What is needed – Where the string "components" occurs in a line of the entries below, copy that line.
---+---
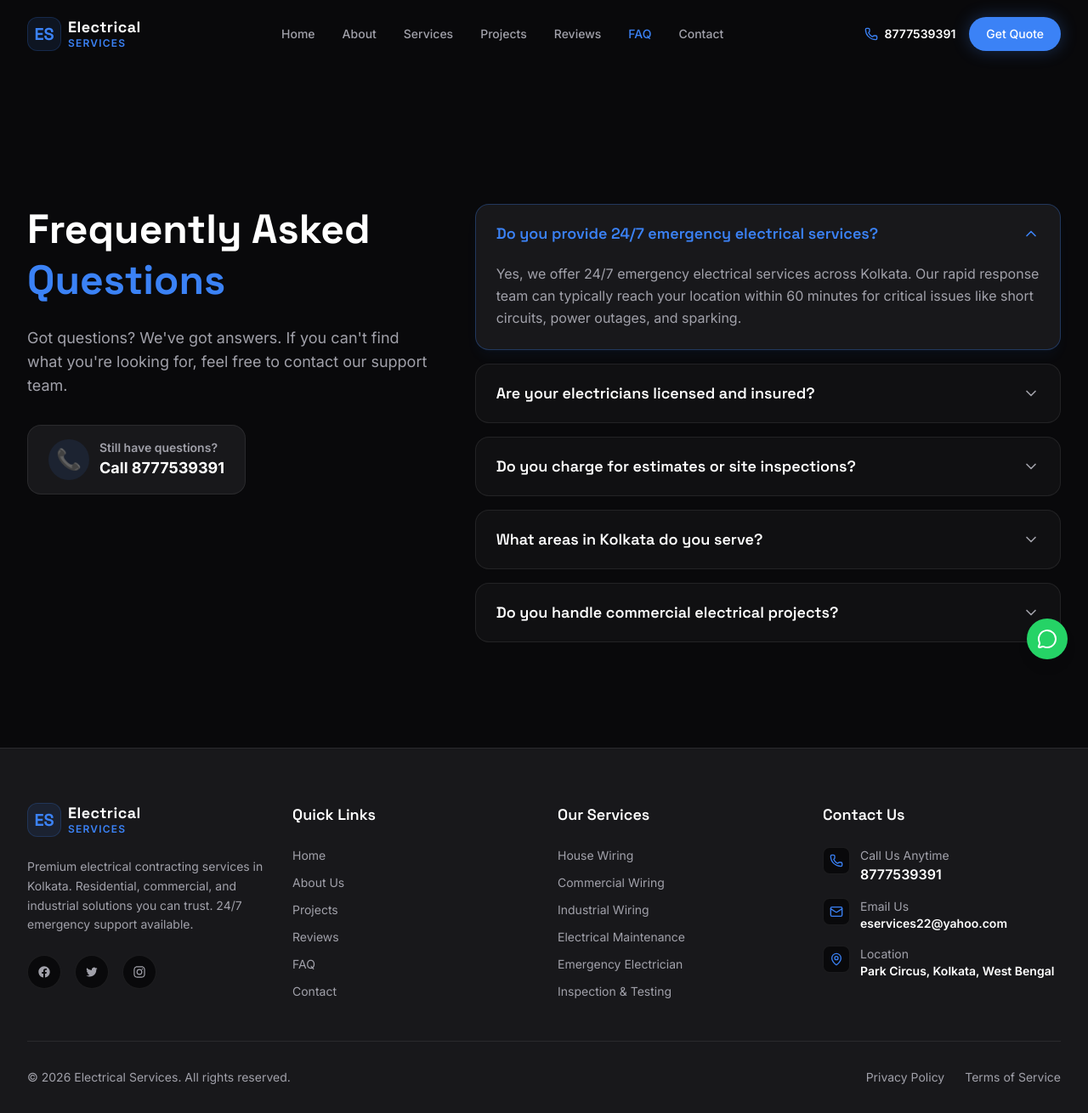
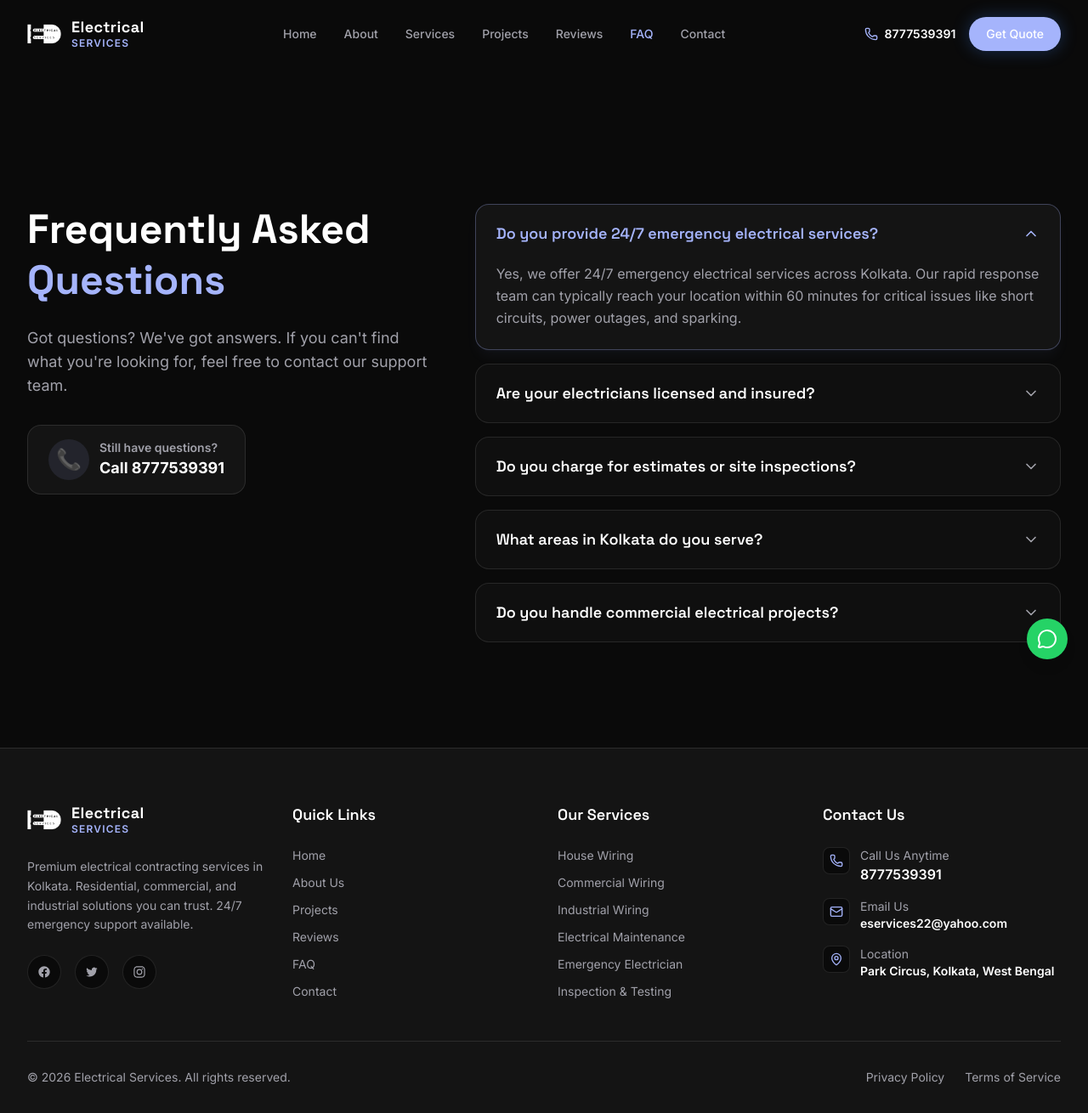
Before and after one commit to afrozmiddya/Electrical-Services-one, a React (Vite) app: page /faq in a window 1280 px wide. Shown: the whole page at 85% size. Built offline with nearby package versions, Linux system fonts and the light colour scheme.

Commit message:
Integrate transparent logo, add Web3Forms API key, optimize theme colors, and apply SEO improvements

```diff
--- a/index.html
+++ b/index.html
@@ -2,9 +2,10 @@
 <html lang="en">
   <head>
     <meta charset="UTF-8" />
-    <link rel="icon" type="image/svg+xml" href="/favicon.svg" />
+    <link rel="icon" type="image/png" href="/logo.png" />
     <meta name="viewport" content="width=device-width, initial-scale=1.0" />
-    <title>electrical-services</title>
+    <title>Electrical Services | Professional Electrician & Contracting in Kolkata</title>
+    <meta name="description" content="Premium residential, commercial, and industrial electrical contracting services in Kolkata. 24/7 emergency support, wiring, maintenance, and inspections by certified electricians." />
   </head>
   <body>
     <div id="root"></div>
--- a/src/components/sections/ContactSection.tsx
+++ b/src/components/sections/ContactSection.tsx
@@ -34,19 +34,24 @@ export function ContactSection() {
     setIsSubmitting(true);
     console.log('Form data submitted:', data);
     try {
-      // Simulate API call for now (Web3Forms/FormSubmit integration would go here)
-      // await fetch('https://api.web3forms.com/submit', {
-      //   method: 'POST',
-      //   headers: { 'Content-Type': 'application/json' },
-      //   body: JSON.stringify({ access_key: 'YOUR_ACCESS_KEY', ...data })
-      // });
+      const response = await fetch('https://api.web3forms.com/submit', {
+        method: 'POST',
+        headers: { 'Content-Type': 'application/json' },
+        body: JSON.stringify({
+          access_key: '4b688143-1411-4c3e-8dac-54cdbf2e2a58',
+          ...data
+        })
+      });
 
-      await new Promise(resolve => setTimeout(resolve, 1500));
-      setIsSuccess(true);
-      reset();
+      if (response.ok) {
+        setIsSuccess(true);
+        reset();
 
-      // Reset success message after 5 seconds
-      setTimeout(() => setIsSuccess(false), 5000);
+        // Reset success message after 5 seconds
+        setTimeout(() => setIsSuccess(false), 5000);
+      } else {
+        console.error('Failed to submit form to Web3Forms');
+      }
     } catch (error) {
       console.error('Error submitting form:', error);
     } finally {
--- a/src/components/sections/Hero.tsx
+++ b/src/components/sections/Hero.tsx
@@ -1,10 +1,38 @@
-import React from 'react';
-import { motion } from 'framer-motion';
+import React, { useRef } from 'react';
+import { motion, useMotionValue, useSpring, useTransform } from 'framer-motion';
 import { Phone, MessageCircle, Zap, Shield, Clock, Star } from 'lucide-react';
 import { Button } from '../ui/Button';
 import { Link } from 'react-router-dom';
 
 export function Hero() {
+  const ref = useRef<HTMLDivElement>(null);
+  const x = useMotionValue(0);
+  const y = useMotionValue(0);
+
+  const mouseXSpring = useSpring(x, { stiffness: 300, damping: 30 });
+  const mouseYSpring = useSpring(y, { stiffness: 300, damping: 30 });
+
+  const rotateX = useTransform(mouseYSpring, [-0.5, 0.5], ["12deg", "-12deg"]);
+  const rotateY = useTransform(mouseXSpring, [-0.5, 0.5], ["-12deg", "12deg"]);
+
+  const handleMouseMove = (e: React.MouseEvent<HTMLDivElement, MouseEvent>) => {
+    if (!ref.current) return;
+    const rect = ref.current.getBoundingClientRect();
+    const width = rect.width;
+    const height = rect.height;
+    const mouseX = e.clientX - rect.left;
+    const mouseY = e.clientY - rect.top;
+    const xPct = mouseX / width - 0.5;
+    const yPct = mouseY / height - 0.5;
+    x.set(xPct);
+    y.set(yPct);
+  };
+
+  const handleMouseLeave = () => {
+    x.set(0);
+    y.set(0);
+  };
+
   return (
     <section className="relative min-h-[90vh] flex items-center pt-20 overflow-hidden">
       {/* Background with abstract shapes */}
@@ -72,13 +100,21 @@ export function Hero() {
             </div>
           </motion.div>
 
+          <div className="relative lg:h-[600px] hidden lg:block" style={{ perspective: 1000 }}>
             <motion.div
+              ref={ref}
+              onMouseMove={handleMouseMove}
+              onMouseLeave={handleMouseLeave}
+              style={{ rotateX, rotateY, transformStyle: "preserve-3d" }}
               initial={{ opacity: 0, scale: 0.95 }}
               animate={{ opacity: 1, scale: 1 }}
               transition={{ duration: 1, ease: "easeOut", delay: 0.2 }}
-            className="relative lg:h-[600px] hidden lg:block"
+              className="w-full h-full relative"
             >
-            <div className="absolute inset-0 rounded-[2rem] bg-gradient-to-tr from-surface to-surface/50 border border-border-subtle overflow-hidden">
+              <div
+                className="absolute inset-0 rounded-[2rem] bg-gradient-to-tr from-surface to-surface/50 border border-border-subtle overflow-hidden transition-transform duration-200"
+                style={{ transform: "translateZ(30px)" }}
+              >
                 <img
                   src="https://images.unsplash.com/photo-1621905251189-08b45d6a269e?q=80&w=2069&auto=format&fit=crop"
                   alt="Professional Electrician"
@@ -91,6 +127,7 @@ export function Hero() {
               <motion.div
                 animate={{ y: [0, -10, 0] }}
                 transition={{ repeat: Infinity, duration: 4, ease: "easeInOut" }}
+                style={{ transform: "translateZ(80px)" }}
                 className="absolute bottom-12 -left-12 bg-surface/90 backdrop-blur-xl p-6 rounded-2xl border border-border-subtle shadow-2xl flex items-center gap-4 max-w-[280px]"
               >
                 <div className="w-12 h-12 rounded-full bg-accent/20 flex items-center justify-center shrink-0">
@@ -102,6 +139,7 @@ export function Hero() {
                 </div>
               </motion.div>
             </motion.div>
+          </div>
 
         </div>
       </div>
--- a/src/components/sections/ServicesSummary.tsx
+++ b/src/components/sections/ServicesSummary.tsx
@@ -59,7 +59,7 @@ export function ServicesSummary() {
               whileInView={{ opacity: 1, y: 0 }}
               viewport={{ once: true, margin: "-50px" }}
               transition={{ delay: index * 0.1, duration: 0.6 }}
-              className="group relative overflow-hidden h-full flex flex-col"
+              className="group relative overflow-hidden h-full flex flex-col hover:-translate-y-2 hover:shadow-[0_8px_30px_rgb(0,0,0,0.12)] hover:shadow-primary/20 hover:border-primary/40 transition-all duration-300"
             >
               <div className="h-48 overflow-hidden relative">
                 <div className="absolute inset-0 bg-gradient-to-t from-surface to-transparent z-10" />
--- a/src/components/ui/Button.tsx
+++ b/src/components/ui/Button.tsx
@@ -11,11 +11,11 @@ export const Button = React.forwardRef<HTMLButtonElement, ButtonProps>(
   ({ className, variant = 'primary', size = 'md', ...props }, ref) => {
 
     const variants = {
-      primary: 'bg-primary text-white hover:bg-primary/90 shadow-[0_0_20px_rgba(59,130,246,0.3)] hover:shadow-[0_0_25px_rgba(59,130,246,0.5)]',
+      primary: 'bg-primary text-gray-950 hover:bg-primary/90 shadow-[0_0_15px_rgba(165,180,252,0.3)] hover:shadow-[0_0_20px_rgba(165,180,252,0.5)] font-semibold',
       secondary: 'bg-surface text-white border border-border-subtle hover:bg-surface/80',
-      outline: 'bg-transparent border border-primary text-primary hover:bg-primary/10',
+      outline: 'bg-transparent border border-border-subtle text-text-main hover:bg-surface',
       ghost: 'bg-transparent text-text-main hover:bg-surface border border-transparent',
-      gradient: 'bg-gradient-to-r from-primary to-blue-400 text-white hover:opacity-90 shadow-[0_0_20px_rgba(59,130,246,0.4)]',
+      gradient: 'bg-gradient-to-r from-primary to-blue-200 text-gray-950 hover:opacity-90 shadow-[0_0_20px_rgba(165,180,252,0.4)] font-semibold',
     };
 
     const sizes = {
--- a/src/components/ui/Footer.tsx
+++ b/src/components/ui/Footer.tsx
@@ -12,10 +12,12 @@ export function Footer() {
 
           {/* Brand & Info */}
           <div className="flex flex-col gap-6">
-            <Link to="/" className="flex items-center gap-2 group">
-              <div className="w-10 h-10 rounded-xl bg-primary/10 flex items-center justify-center border border-primary/20">
-                <span className="font-heading font-bold text-primary text-xl">ES</span>
-              </div>
+            <Link to="/" className="flex items-center gap-3 group">
+              <img
+                src="/logo.png"
+                alt="Electrical Services Logo"
+                className="w-10 h-10 object-contain transition-transform duration-300 group-hover:scale-105"
+              />
               <div className="flex flex-col">
                 <span className="font-heading font-bold text-lg leading-tight tracking-wide">
                   Electrical
--- a/src/components/ui/Navbar.tsx
+++ b/src/components/ui/Navbar.tsx
@@ -43,10 +43,12 @@ export function Navbar() {
     >
       <div className="container mx-auto px-4 sm:px-6 lg:px-8">
         <div className="flex items-center justify-between">
-          <Link to="/" className="flex items-center gap-2 group">
-            <div className="w-10 h-10 rounded-xl bg-primary/10 flex items-center justify-center border border-primary/20 group-hover:bg-primary/20 transition-colors">
-              <span className="font-heading font-bold text-primary text-xl">ES</span>
-            </div>
+          <Link to="/" className="flex items-center gap-3 group">
+            <img
+              src="/logo.png"
+              alt="Electrical Services Logo"
+              className="w-10 h-10 object-contain transition-transform duration-300 group-hover:scale-105"
+            />
             <div className="flex flex-col">
               <span className="font-heading font-bold text-lg leading-tight tracking-wide">
                 Electrical
--- a/src/index.css
+++ b/src/index.css
@@ -5,13 +5,13 @@
   --font-sans: 'Inter', sans-serif;
   --font-heading: 'Space Grotesk', sans-serif;
 
-  --color-primary: #3B82F6;
+  --color-primary: #A5B4FC;
   --color-accent: #22C55E;
-  --color-background: #09090B;
-  --color-surface: #18181B;
+  --color-background: #0A0A0A;
+  --color-surface: #141414;
   --color-text-main: #FFFFFF;
   --color-text-secondary: #A1A1AA;
-  --color-border-subtle: rgba(255, 255, 255, 0.08);
+  --color-border-subtle: rgba(255, 255, 255, 0.1);
 
   --animate-fade-in-up: fade-in-up 0.8s ease-out forwards;
   --animate-fade-in: fade-in 0.8s ease-out forwards;
```
Also changed, not shown: public/logo.png (added). Lines whose indentation alone changed are shown as unchanged.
---+---
Result for this exercise –
--- a/src/components/sections/ContactSection.tsx
+++ b/src/components/sections/ContactSection.tsx
--- a/src/components/sections/Hero.tsx
+++ b/src/components/sections/Hero.tsx
--- a/src/components/sections/ServicesSummary.tsx
+++ b/src/components/sections/ServicesSummary.tsx
--- a/src/components/ui/Button.tsx
+++ b/src/components/ui/Button.tsx
--- a/src/components/ui/Footer.tsx
+++ b/src/components/ui/Footer.tsx
--- a/src/components/ui/Navbar.tsx
+++ b/src/components/ui/Navbar.tsx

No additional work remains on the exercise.